Work order |
Leaving out the pictures, write the following records exactly as they read.

Data to examine |

++++++++++

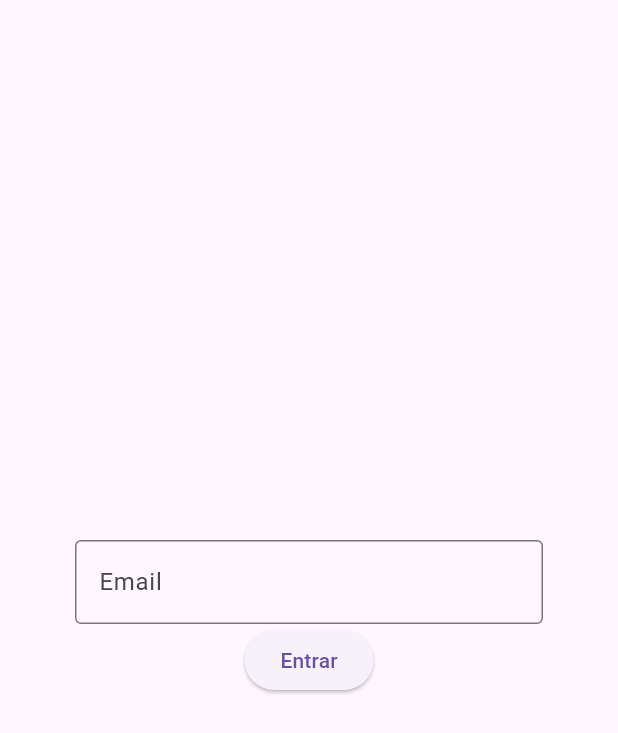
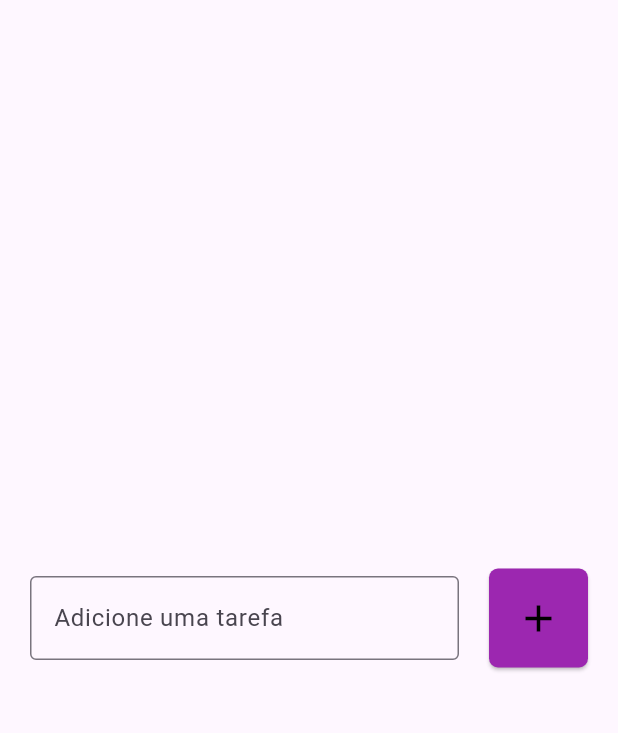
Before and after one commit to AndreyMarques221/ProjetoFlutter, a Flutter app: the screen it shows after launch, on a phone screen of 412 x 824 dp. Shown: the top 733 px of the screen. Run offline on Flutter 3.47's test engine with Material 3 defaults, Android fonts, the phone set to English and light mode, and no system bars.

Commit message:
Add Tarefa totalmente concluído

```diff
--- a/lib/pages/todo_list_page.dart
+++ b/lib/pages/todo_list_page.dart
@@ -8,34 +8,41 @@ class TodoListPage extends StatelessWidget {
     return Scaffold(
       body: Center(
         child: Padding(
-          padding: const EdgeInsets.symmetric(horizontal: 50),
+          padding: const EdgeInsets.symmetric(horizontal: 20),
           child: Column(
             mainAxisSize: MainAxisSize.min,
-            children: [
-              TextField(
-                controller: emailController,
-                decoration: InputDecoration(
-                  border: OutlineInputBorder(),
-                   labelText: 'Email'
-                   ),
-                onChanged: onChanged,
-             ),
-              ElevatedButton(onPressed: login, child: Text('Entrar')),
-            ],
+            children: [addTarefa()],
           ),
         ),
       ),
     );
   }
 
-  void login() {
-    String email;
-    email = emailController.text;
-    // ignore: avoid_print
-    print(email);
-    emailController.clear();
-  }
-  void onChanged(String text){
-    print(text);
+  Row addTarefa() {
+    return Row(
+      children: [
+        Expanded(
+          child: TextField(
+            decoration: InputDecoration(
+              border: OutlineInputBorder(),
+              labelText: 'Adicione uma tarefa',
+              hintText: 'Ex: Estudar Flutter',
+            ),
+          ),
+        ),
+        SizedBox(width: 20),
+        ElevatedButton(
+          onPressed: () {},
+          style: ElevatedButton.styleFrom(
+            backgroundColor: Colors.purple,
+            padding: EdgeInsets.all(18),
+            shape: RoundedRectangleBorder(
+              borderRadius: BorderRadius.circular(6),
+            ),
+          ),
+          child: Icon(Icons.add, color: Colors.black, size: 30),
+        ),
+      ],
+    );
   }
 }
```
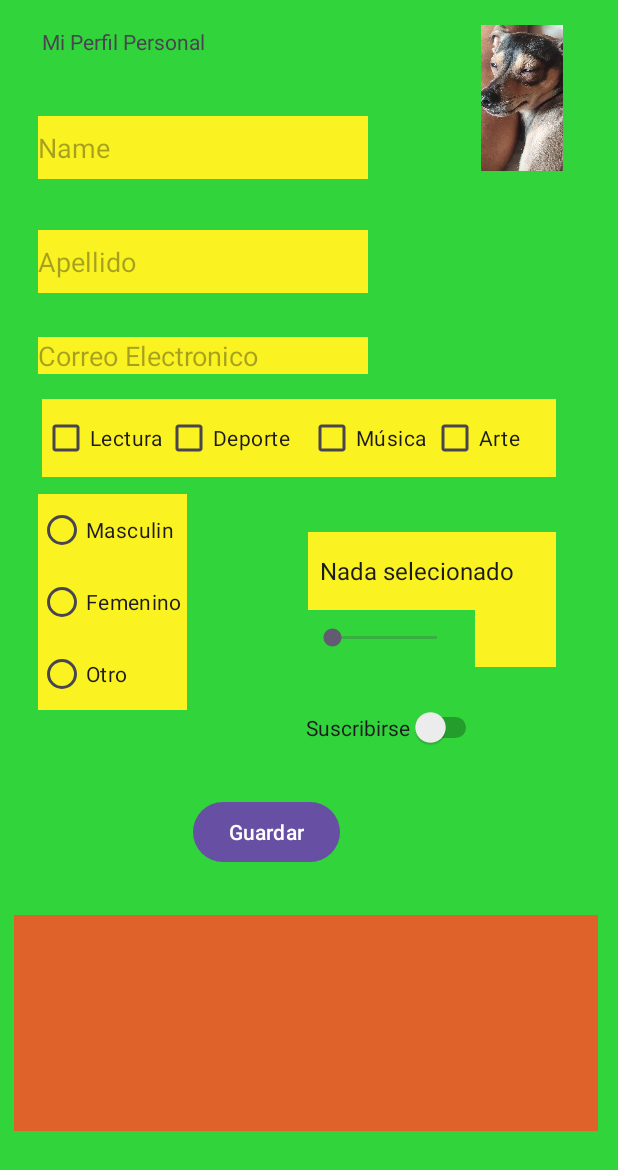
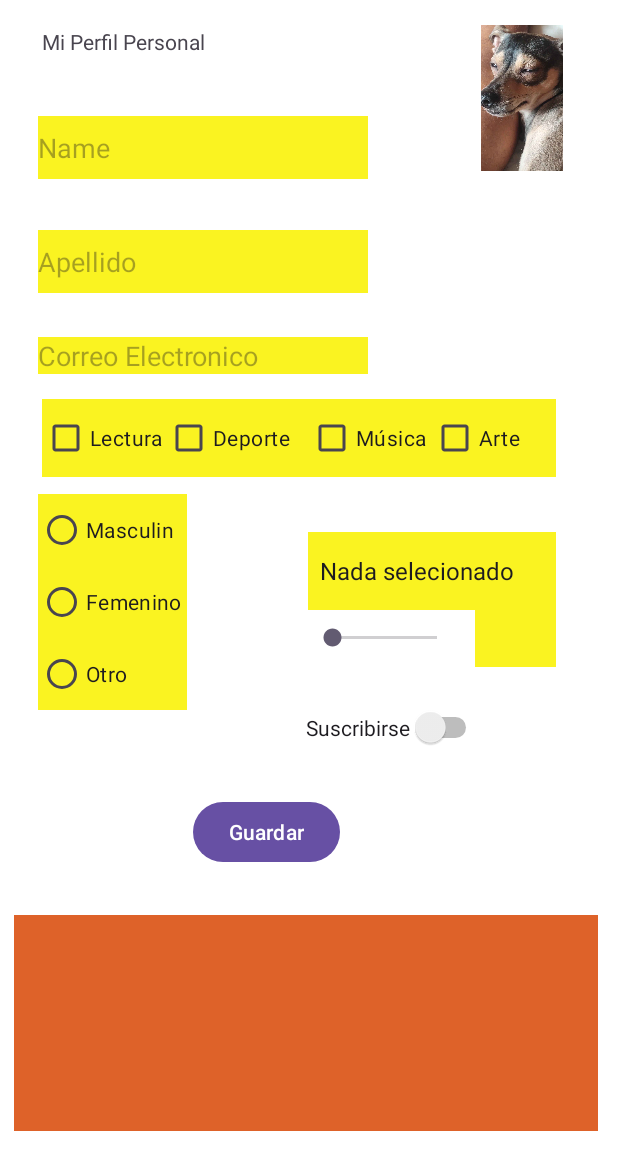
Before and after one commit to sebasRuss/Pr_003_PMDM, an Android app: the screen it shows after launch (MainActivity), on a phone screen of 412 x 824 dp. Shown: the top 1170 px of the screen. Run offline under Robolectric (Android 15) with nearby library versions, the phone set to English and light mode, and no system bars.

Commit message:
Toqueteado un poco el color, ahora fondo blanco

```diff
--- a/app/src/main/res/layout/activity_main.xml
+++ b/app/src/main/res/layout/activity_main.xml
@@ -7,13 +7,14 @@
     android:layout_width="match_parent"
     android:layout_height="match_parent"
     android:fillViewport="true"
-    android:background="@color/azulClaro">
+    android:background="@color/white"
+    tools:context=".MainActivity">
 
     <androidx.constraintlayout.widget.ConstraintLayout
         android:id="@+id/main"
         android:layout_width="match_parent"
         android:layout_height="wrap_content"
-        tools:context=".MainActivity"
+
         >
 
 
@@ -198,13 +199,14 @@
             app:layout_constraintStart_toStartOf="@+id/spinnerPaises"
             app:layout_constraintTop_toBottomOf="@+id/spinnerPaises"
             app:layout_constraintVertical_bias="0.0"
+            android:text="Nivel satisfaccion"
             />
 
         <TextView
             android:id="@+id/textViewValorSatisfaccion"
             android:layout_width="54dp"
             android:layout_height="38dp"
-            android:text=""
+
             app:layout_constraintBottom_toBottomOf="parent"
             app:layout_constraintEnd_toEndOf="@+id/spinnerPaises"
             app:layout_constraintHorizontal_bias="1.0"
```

++++++++++

Final answer |
Before and after one commit to AndreyMarques221/ProjetoFlutter, a Flutter app: the screen it shows after launch, on a phone screen of 412 x 824 dp. Shown: the top 733 px of the screen. Run offline on Flutter 3.47's test engine with Material 3 defaults, Android fonts, the phone set to English and light mode, and no system bars.

Commit message:
Add Tarefa totalmente concluído

```diff
--- a/lib/pages/todo_list_page.dart
+++ b/lib/pages/todo_list_page.dart
@@ -8,34 +8,41 @@ class TodoListPage extends StatelessWidget {
     return Scaffold(
       body: Center(
         child: Padding(
-          padding: const EdgeInsets.symmetric(horizontal: 50),
+          padding: const EdgeInsets.symmetric(horizontal: 20),
           child: Column(
             mainAxisSize: MainAxisSize.min,
-            children: [
-              TextField(
-                controller: emailController,
-                decoration: InputDecoration(
-                  border: OutlineInputBorder(),
-                   labelText: 'Email'
-                   ),
-                onChanged: onChanged,
-             ),
-              ElevatedButton(onPressed: login, child: Text('Entrar')),
-            ],
+            children: [addTarefa()],
           ),
         ),
       ),
     );
   }
 
-  void login() {
-    String email;
-    email = emailController.text;
-    // ignore: avoid_print
-    print(email);
-    emailController.clear();
-  }
-  void onChanged(String text){
-    print(text);
+  Row addTarefa() {
+    return Row(
+      children: [
+        Expanded(
+          child: TextField(
+            decoration: InputDecoration(
+              border: OutlineInputBorder(),
+              labelText: 'Adicione uma tarefa',
+              hintText: 'Ex: Estudar Flutter',
+            ),
+          ),
+        ),
+        SizedBox(width: 20),
+        ElevatedButton(
+          onPressed: () {},
+          style: ElevatedButton.styleFrom(
+            backgroundColor: Colors.purple,
+            padding: EdgeInsets.all(18),
+            shape: RoundedRectangleBorder(
+              borderRadius: BorderRadius.circular(6),
+            ),
+          ),
+          child: Icon(Icons.add, color: Colors.black, size: 30),
+        ),
+      ],
+    );
   }
 }
```
Before and after one commit to sebasRuss/Pr_003_PMDM, an Android app: the screen it shows after launch (MainActivity), on a phone screen of 412 x 824 dp. Shown: the top 1170 px of the screen. Run offline under Robolectric (Android 15) with nearby library versions, the phone set to English and light mode, and no system bars.

Commit message:
Toqueteado un poco el color, ahora fondo blanco

```diff
--- a/app/src/main/res/layout/activity_main.xml
+++ b/app/src/main/res/layout/activity_main.xml
@@ -7,13 +7,14 @@
     android:layout_width="match_parent"
     android:layout_height="match_parent"
     android:fillViewport="true"
-    android:background="@color/azulClaro">
+    android:background="@color/white"
+    tools:context=".MainActivity">
 
     <androidx.constraintlayout.widget.ConstraintLayout
         android:id="@+id/main"
         android:layout_width="match_parent"
         android:layout_height="wrap_content"
-        tools:context=".MainActivity"
+
         >
 
 
@@ -198,13 +199,14 @@
             app:layout_constraintStart_toStartOf="@+id/spinnerPaises"
             app:layout_constraintTop_toBottomOf="@+id/spinnerPaises"
             app:layout_constraintVertical_bias="0.0"
+            android:text="Nivel satisfaccion"
             />
 
         <TextView
             android:id="@+id/textViewValorSatisfaccion"
             android:layout_width="54dp"
             android:layout_height="38dp"
-            android:text=""
+
             app:layout_constraintBottom_toBottomOf="parent"
             app:layout_constraintEnd_toEndOf="@+id/spinnerPaises"
             app:layout_constraintHorizontal_bias="1.0"
```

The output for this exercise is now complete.